↓
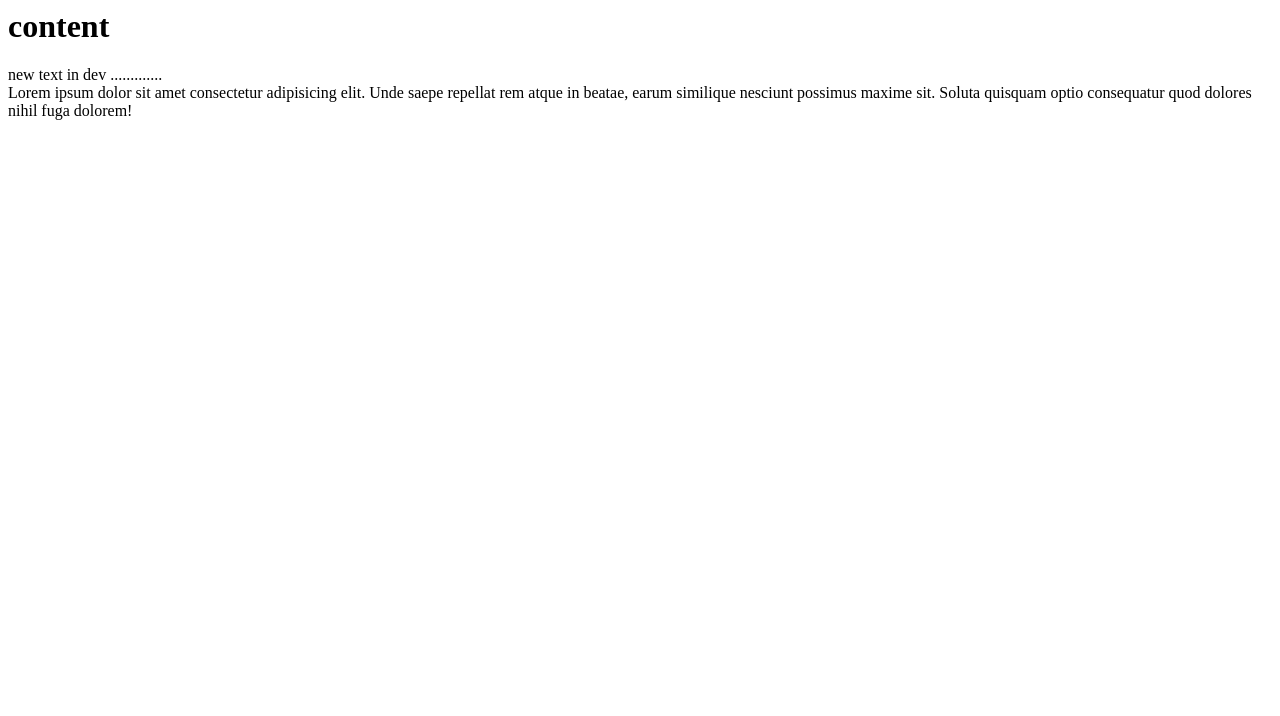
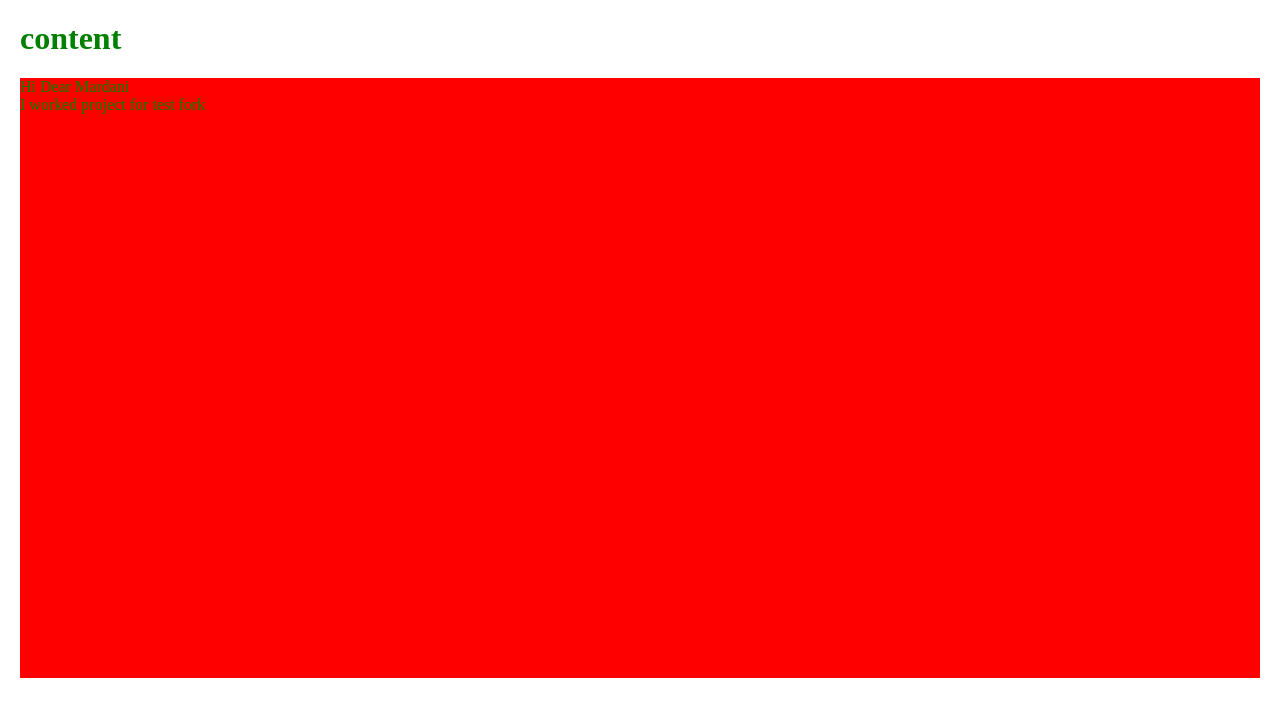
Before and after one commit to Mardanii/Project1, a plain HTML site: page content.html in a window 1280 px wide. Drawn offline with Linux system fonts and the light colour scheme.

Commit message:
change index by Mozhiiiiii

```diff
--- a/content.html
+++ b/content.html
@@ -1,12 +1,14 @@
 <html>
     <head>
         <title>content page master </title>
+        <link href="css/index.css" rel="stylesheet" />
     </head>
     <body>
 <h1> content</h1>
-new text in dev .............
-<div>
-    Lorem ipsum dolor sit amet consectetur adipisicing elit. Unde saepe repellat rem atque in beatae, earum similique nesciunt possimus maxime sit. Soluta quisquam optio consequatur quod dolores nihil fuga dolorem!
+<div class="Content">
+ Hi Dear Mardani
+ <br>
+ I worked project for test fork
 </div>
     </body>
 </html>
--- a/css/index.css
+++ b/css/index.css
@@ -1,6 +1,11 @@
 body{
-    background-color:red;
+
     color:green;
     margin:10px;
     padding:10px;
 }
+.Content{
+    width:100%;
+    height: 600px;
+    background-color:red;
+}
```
↑
▶ **Aim of the exercise**: Return, from the data, each line that has the word "html" in it.

▶ **Result of the exercise**:
Before and after one commit to Mardanii/Project1, a plain HTML site: page content.html in a window 1280 px wide. Drawn offline with Linux system fonts and the light colour scheme.
--- a/content.html
+++ b/content.html
 <html>
 </html>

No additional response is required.